Beyond the positive evidence for the content of the current Hebrew and Protestant canon’s inspirational status, there is also indication that the Jews had two categories of books: those inspired and those merely considered historically valuable. While many of those in the Eastern Orthodox Church view these writings as Holy Scripture, the Jews didn’t and this is supported by other sources as well.
Representing popular Jewish understanding, Josephus explains to his uninformed Gentile readers, “It is true, our history has been written since Artaxerxes very particularly, but has not been esteemed of the like authority with the former by our forefathers…” These uninspired books stand quite apart from those books Josephus believes “to contain divine doctrines,” and believes the Jews should persist in, “and if occasion be, willing to die for...” Josephus is clear that there are books considered inspired and those that are just highly regarded, but not as Scripture. Since he has already given us a time frame for when God stopped speaking through the prophets, none of the Apocryphal books accepted by the Eastern Orthodox Church fit into the inspired list.

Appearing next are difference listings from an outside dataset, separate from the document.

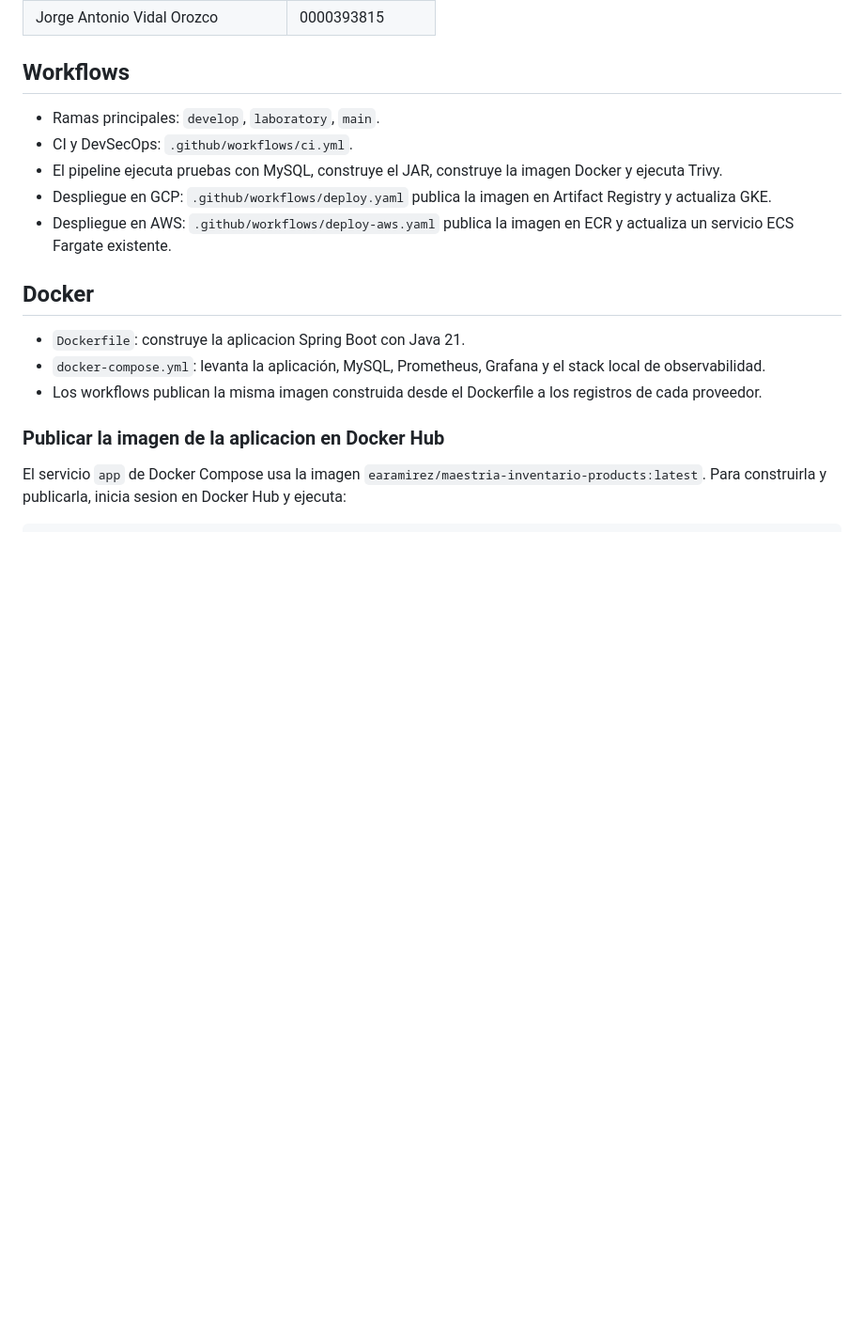
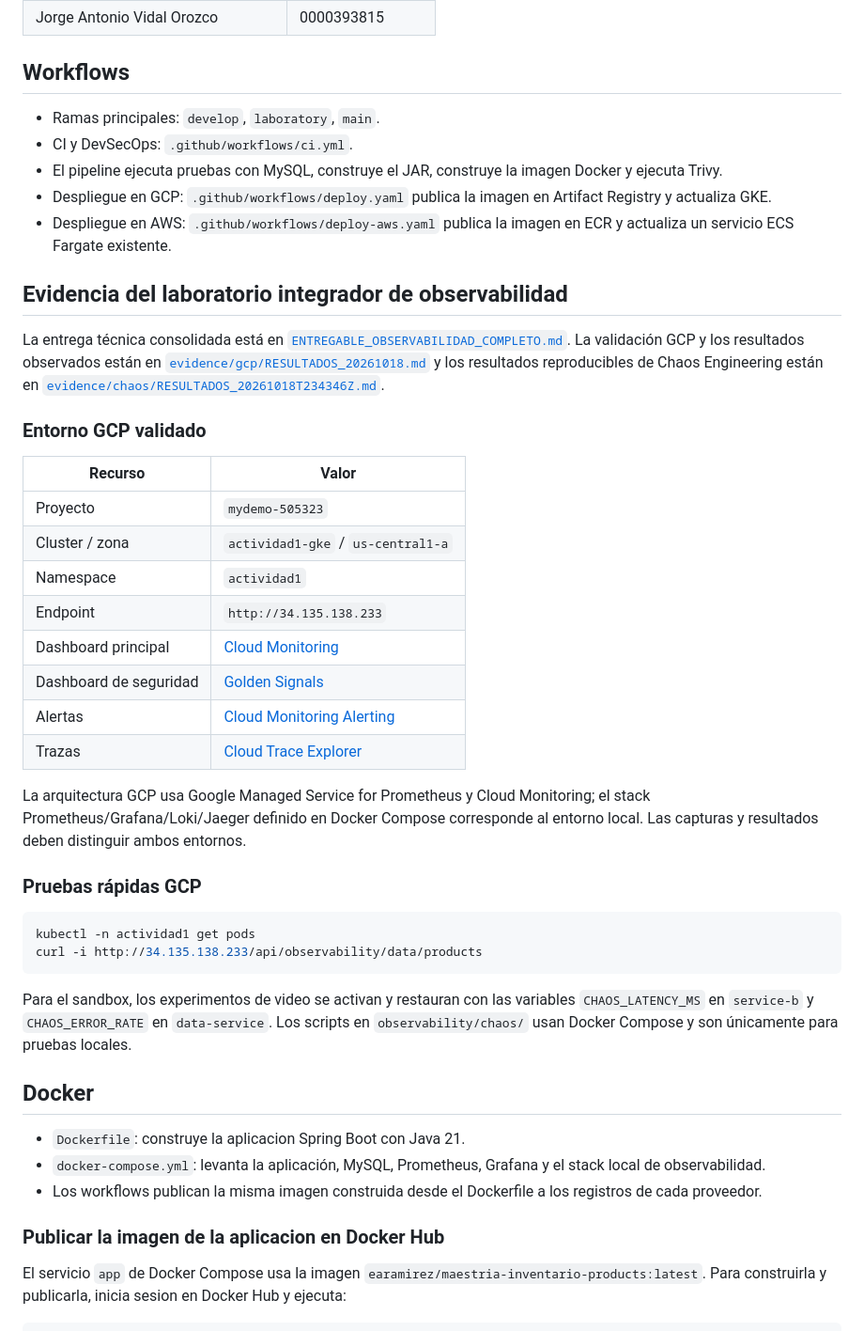
Before and after one commit to earamirez190/maestria-inventario-products, a Markdown page: README.md, the part around the change. Shown at 94% size. Drawn GitHub-style; blank space fills up the shorter version.

Commit message:
docs: consolidate GCP observability evidence

````diff
--- a/README.md
+++ b/README.md
@@ -16,6 +16,45 @@
 - El pipeline ejecuta pruebas con MySQL, construye el JAR, construye la imagen Docker y ejecuta Trivy.
 - Despliegue en GCP: `.github/workflows/deploy.yaml` publica la imagen en Artifact Registry y actualiza GKE.
 - Despliegue en AWS: `.github/workflows/deploy-aws.yaml` publica la imagen en ECR y actualiza un servicio ECS Fargate existente.
+
+## Evidencia del laboratorio integrador de observabilidad
+
+La entrega técnica consolidada está en
+[`ENTREGABLE_OBSERVABILIDAD_COMPLETO.md`](ENTREGABLE_OBSERVABILIDAD_COMPLETO.md).
+La validación GCP y los resultados observados están en
+[`evidence/gcp/RESULTADOS_20261018.md`](evidence/gcp/RESULTADOS_20261018.md) y
+los resultados reproducibles de Chaos Engineering están en
+[`evidence/chaos/RESULTADOS_20261018T234346Z.md`](evidence/chaos/RESULTADOS_20261018T234346Z.md).
+
+### Entorno GCP validado
+
+| Recurso | Valor |
+| --- | --- |
+| Proyecto | `mydemo-505323` |
+| Cluster / zona | `actividad1-gke` / `us-central1-a` |
+| Namespace | `actividad1` |
+| Endpoint | `http://34.135.138.233` |
+| Dashboard principal | [Cloud Monitoring](https://console.cloud.google.com/monitoring/dashboards/builder/f6628f0b-d102-4fc6-a584-36044795e30a?project=mydemo-505323) |
+| Dashboard de seguridad | [Golden Signals](https://console.cloud.google.com/monitoring/dashboards/builder/e6f87e43-65ce-44fe-bde6-1c184ad3f765?project=mydemo-505323) |
+| Alertas | [Cloud Monitoring Alerting](https://console.cloud.google.com/monitoring/alerting?project=mydemo-505323) |
+| Trazas | [Cloud Trace Explorer](https://console.cloud.google.com/traces/list?project=mydemo-505323) |
+
+La arquitectura GCP usa Google Managed Service for Prometheus y Cloud
+Monitoring; el stack Prometheus/Grafana/Loki/Jaeger definido en Docker Compose
+corresponde al entorno local. Las capturas y resultados deben distinguir ambos
+entornos.
+
+### Pruebas rápidas GCP
+
+```bash
+kubectl -n actividad1 get pods
+curl -i http://34.135.138.233/api/observability/data/products
+```
+
+Para el sandbox, los experimentos de video se activan y restauran con las
+variables `CHAOS_LATENCY_MS` en `service-b` y `CHAOS_ERROR_RATE` en
+`data-service`. Los scripts en `observability/chaos/` usan Docker Compose y
+son únicamente para pruebas locales.
 
 ## Docker
 
````
Also changed, not shown: ENTREGABLE_OBSERVABILIDAD_COMPLETO.md (added, +246 -0 lines), docs/develop-taller-integrador/README.md (+15 -0 lines).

1. See 2Esdras 14:44-45 and Origen’s distinction after his list of canonical books previously mentioned.